Cody Freeman, a Fourth Round pick by the Texas Rangers, has some bragging rights on his older brother Tyler Freeman, a shortstop for the Cleveland Indians organization.
During his first professional season in the minor league farm system, Cody Freeman and the Texas Rangers defeated the Cleveland Indians in the Arizona League Championship.
Freeman discussed his experience in the Arizona League and capitalizing it off with a championship ring.
“What a blessing and time it was being part of this special team I was on,” Freeman said. “Winning the Arizona League championship was a time I’ll never forget, especially against the Indians, I get to have a little bragging rights to my brother.”
Although the Rangers won the Championship, Freeman’s transition from high school to minor league baseball was not easy.
Freeman started the season off slow but finished the season quite strong. On August 29, Freeman had an RBI and run scored. Capping off an impressive two months when he hit .290/.437/.355 with 21 walks to 17 strikeouts.
Freeman discussed the transition by highlighting the vast difference he had experienced.
“From High school to professional baseball, it was a huge adjustment. Starting with the velocity of the pitching, to receiving balls at SS and second base that are hit at very faster speeds, way faster runners coming down the line and seeing different types of advanced off-speed pitches,” Freeman said.
It was a game Freeman has very much been familiar with since he was a child. After his first hit in the minor league system, everything went uphill.
Freeman was a dual-threat option after splitting time at second base and shortstop throughout 34 games. During that span, Freeman recorded a .233 average, 10 RBI, and eight stolen bases. Freeman was a dual-threat option after splitting time at second base and shortstop throughout 34 games.

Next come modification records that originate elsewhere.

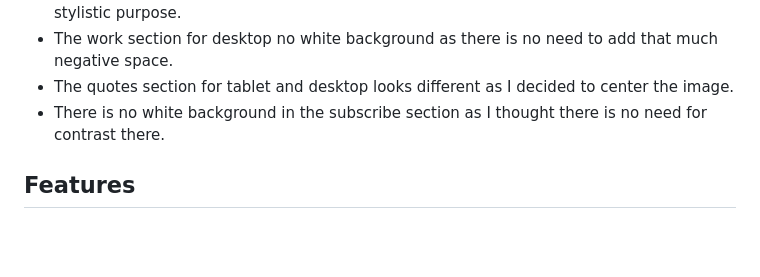
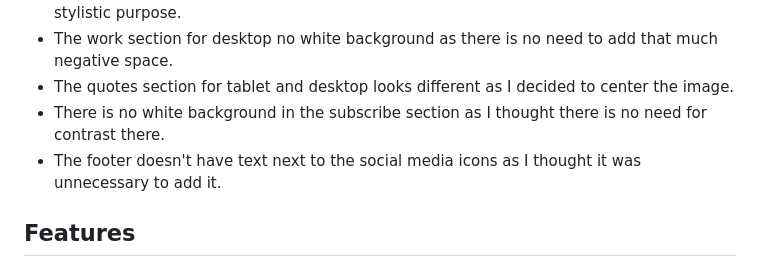
Before and after one commit to nataliiasolomchak21/the-life-of-ernest-hemingway, a Markdown page: README.md, the part around the change. Rendered like a GitHub page; blank space fills up the shorter version.

Commit message:
Add changes to Design Stage section in README

```diff
--- a/README.md
+++ b/README.md
@@ -106,6 +106,7 @@ For the font, I used the Baskervville and Marcellus font families. The text was
 * The work section for desktop no white background as there is no need to add that much negative space.
 * The quotes section for tablet and desktop looks different as I decided to center the image.
 * There is no white background in the subscribe section as I thought there is no need for contrast there.
+* The footer doesn't have text next to the social media icons as I thought it was unnecessary to add it.
 
 ## Features
 
```
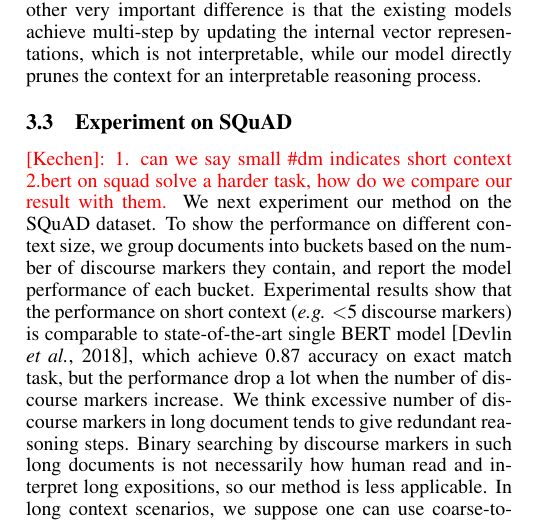
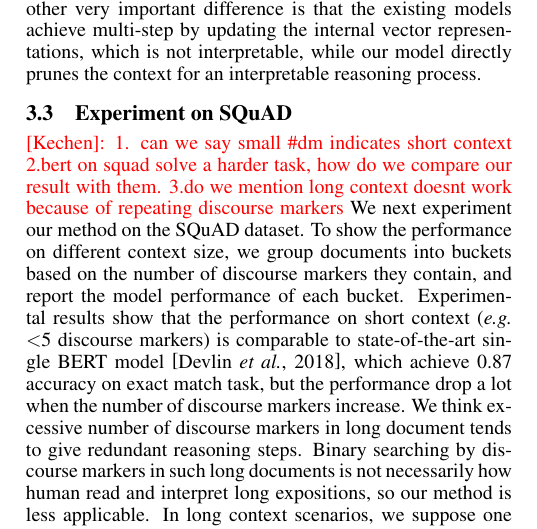
Before and after one commit to KechenQin/IJCAI--PRICAI--20-Example-on-typesetting-multiple-authors, a LaTeX document (main.tex, which reads body/Experiments.tex): part of one column of page 5 of 8, cut so that both start at the same text. Compiled offline with pdfLaTeX.

Commit message:
Updates from Overleaf

```diff
--- a/body/Experiments.tex
+++ b/body/Experiments.tex
@@ -130,4 +130,4 @@ Our method has an obvious advantage over the others: unlike the multi-step model
 \vspace{-2ex}
 \end{figure}
 
-\kechen{1. can we say small \#dm indicates short context  2.bert on squad solve a harder task, how do we compare our result with them.} We next experiment our method on the SQuAD dataset. To show the performance on different context size, we group documents into buckets based on the number of discourse markers they contain, and report the model performance of each bucket. Experimental results show that the performance on short context (\emph{e.g.} $<$5 discourse markers) is comparable to state-of-the-art single BERT model \cite{DBLP:journals/corr/abs-1810-04805}, which achieve 0.87 accuracy on exact match task, but the performance drop a lot when the number of discourse markers increase. We think excessive number of discourse markers in long document tends to give redundant reasoning steps. Binary searching by discourse markers in such long documents is not necessarily how human read and interpret long expositions, so our method is less applicable. In long context scenarios, we suppose one can use coarse-to-fine strategy to pinpoint the answer in a relatively short span, and then apply our approach to infer the reasoning path and the answer. To verify our speculation, we simulate coarse-to-fine step by selecting a short text span around the labeled answer. The extracted text spans contain 5.7 discourse markers in average and serve as new context. We then apply our model on it to predict the answer segment. Experimental results show that the overall accuracy on whole SQuAD dev dataset is 0.82. This new result is much better than it on original dataset and comparable to STOA result.
+\kechen{1. can we say small \#dm indicates short context  2.bert on squad solve a harder task, how do we compare our result with them. 3.do we mention long context doesnt work because of repeating discourse markers} We next experiment our method on the SQuAD dataset. To show the performance on different context size, we group documents into buckets based on the number of discourse markers they contain, and report the model performance of each bucket. Experimental results show that the performance on short context (\emph{e.g.} $<$5 discourse markers) is comparable to state-of-the-art single BERT model \cite{DBLP:journals/corr/abs-1810-04805}, which achieve 0.87 accuracy on exact match task, but the performance drop a lot when the number of discourse markers increase. We think excessive number of discourse markers in long document tends to give redundant reasoning steps. Binary searching by discourse markers in such long documents is not necessarily how human read and interpret long expositions, so our method is less applicable. In long context scenarios, we suppose one can use coarse-to-fine strategy to pinpoint the answer in a relatively short span, and then apply our approach to infer the reasoning path and the answer. To verify our speculation, we simulate coarse-to-fine step by selecting a short text span around the labeled answer. The extracted text spans contain 5.7 discourse markers in average and serve as new context. We then apply our model on it to predict the answer segment. Experimental results show that the overall accuracy on whole SQuAD dev dataset is 0.82. This new result is much better than it on original dataset and comparable to STOA result.
```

Following his rookie season with the AZL Texas Rangers, Freeman discussed his overall performance and where he can improve heading into year two.
“Overall, my first year of professional baseball couldn’t go any better than the way it did,” Freeman said. “Our team had a bond that couldn’t be broken, we were all family to one another.”

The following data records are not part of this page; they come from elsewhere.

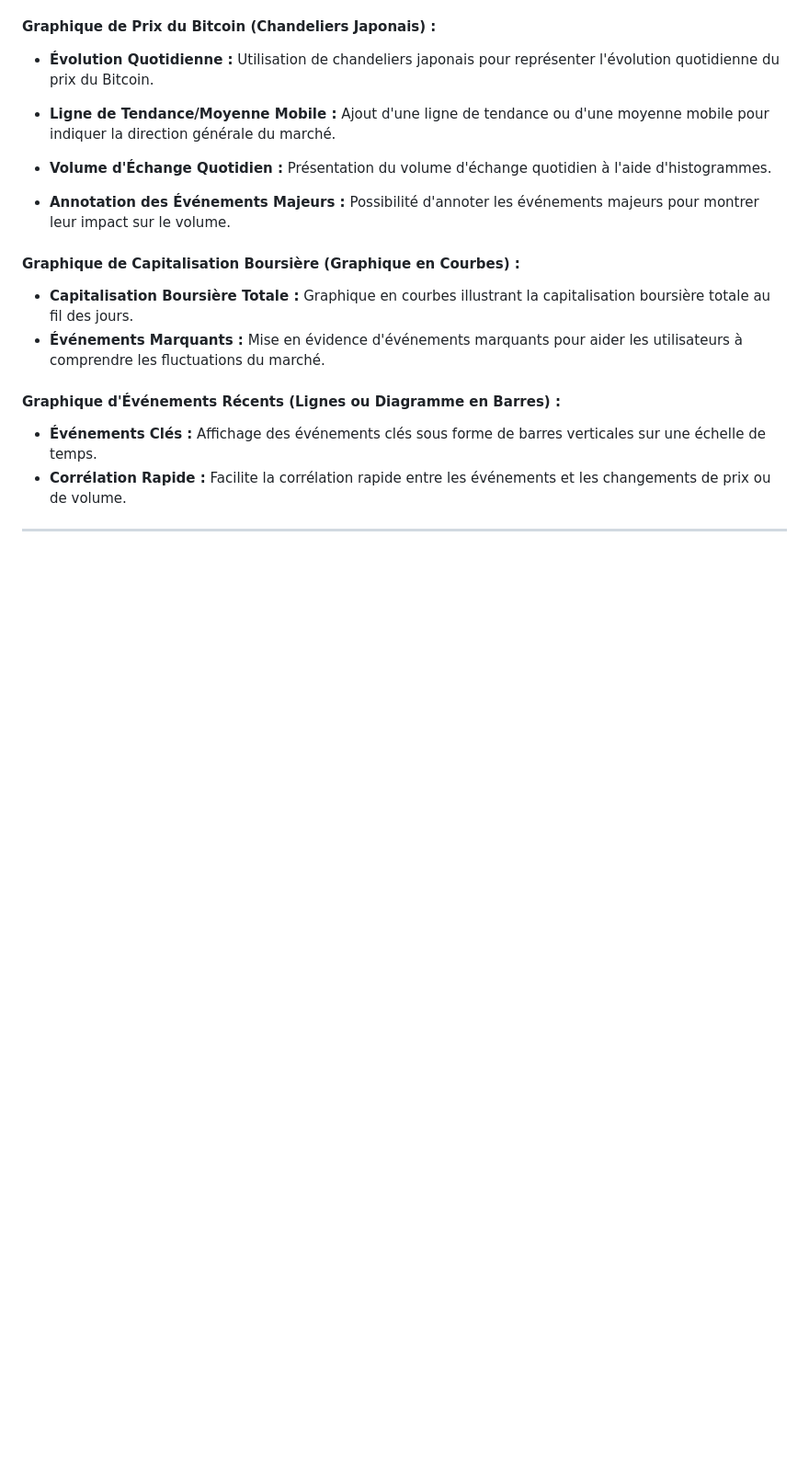
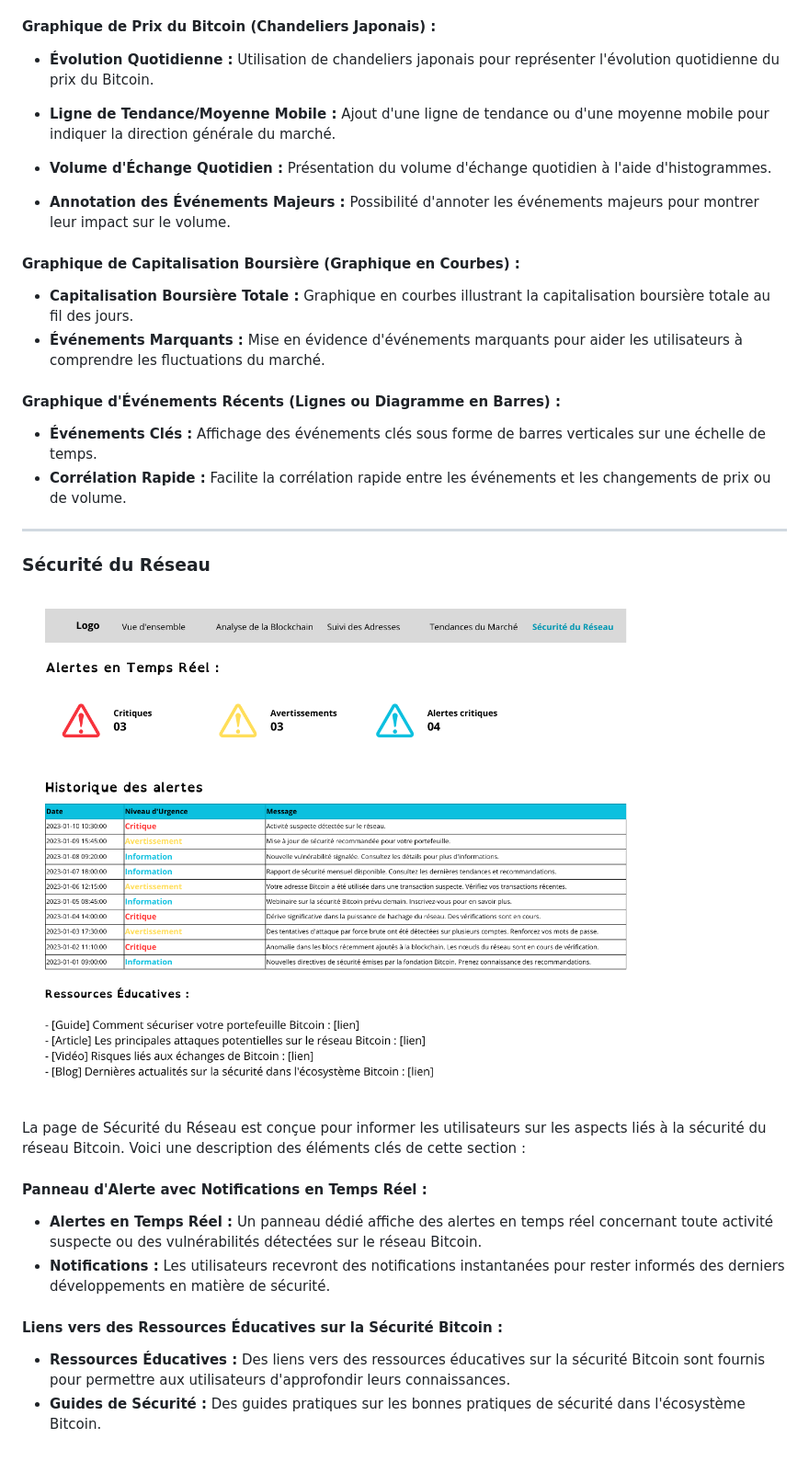
Before and after one commit to silahi/BitInfoDash, a Markdown page: ui-ux/README.md, the part around the change. Shown: that part at 92% size. GitHub-like rendering; pictures changed too: ui-ux/Sécurité du Réseau.png (added); blank space fills up the shorter version.

Commit message:
Ajout du Wireframe Sécurité du Réseau

```diff
--- a/ui-ux/README.md
+++ b/ui-ux/README.md
@@ -97,3 +97,18 @@ La page des Tendances du Marché a pour objectif d'offrir aux utilisateurs une v
 - **Événements Clés :** Affichage des événements clés sous forme de barres verticales sur une échelle de temps.
 - **Corrélation Rapide :** Facilite la corrélation rapide entre les événements et les changements de prix ou de volume.
 ---
+### Sécurité du Réseau
+
+![Wireframe Sécurité du Réseau](Sécurité%20du%20Réseau.png)
+
+La page de Sécurité du Réseau est conçue pour informer les utilisateurs sur les aspects liés à la sécurité du réseau Bitcoin. Voici une description des éléments clés de cette section :
+
+#### Panneau d'Alerte avec Notifications en Temps Réel :
+
+- **Alertes en Temps Réel :** Un panneau dédié affiche des alertes en temps réel concernant toute activité suspecte ou des vulnérabilités détectées sur le réseau Bitcoin.
+- **Notifications :** Les utilisateurs recevront des notifications instantanées pour rester informés des derniers développements en matière de sécurité.
+
+#### Liens vers des Ressources Éducatives sur la Sécurité Bitcoin :
+
+- **Ressources Éducatives :** Des liens vers des ressources éducatives sur la sécurité Bitcoin sont fournis pour permettre aux utilisateurs d'approfondir leurs connaissances.
+- **Guides de Sécurité :** Des guides pratiques sur les bonnes pratiques de sécurité dans l'écosystème Bitcoin.
```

The AZL Rangers started the season a little slow and finished strong with a championship ring.
Playing 56 games can take a toll on an athletes body both mentally and physically, especially transition from high school to the minor league system.
Freeman, drafted straight out of high school, discussed the rigorous workload in the minors.
“The first couple of weeks, physically, my body has never done that much throughout a day,” Freeman said. “It’s a whole day to get better whether in the weight room, conditioning field, tee work, extra defense, base running, etc.”
But as time goes on, it becomes a routine, and your body grows to get used to it.
The mental effects are a different story. Especially playing in the Arizona League. The sport of baseball has been the same game for Freeman throughout his career. But, going into the minors is different. Now you have teammates and coaches from diverse backgrounds.
Now that it’s the offseason Freeman kicks off training to build upon a strong rookie season as he prepares for year two.
“This off-season, my goals never change, to get bigger, stronger, faster,” Freeman said. “We have an off season workout plan with the Rangers and can’t wait to get after it.”
Freeman thanks God for a great and healthy first year of professional baseball for the Texas Rangers. But, it’s just the start for the talented, young prospect.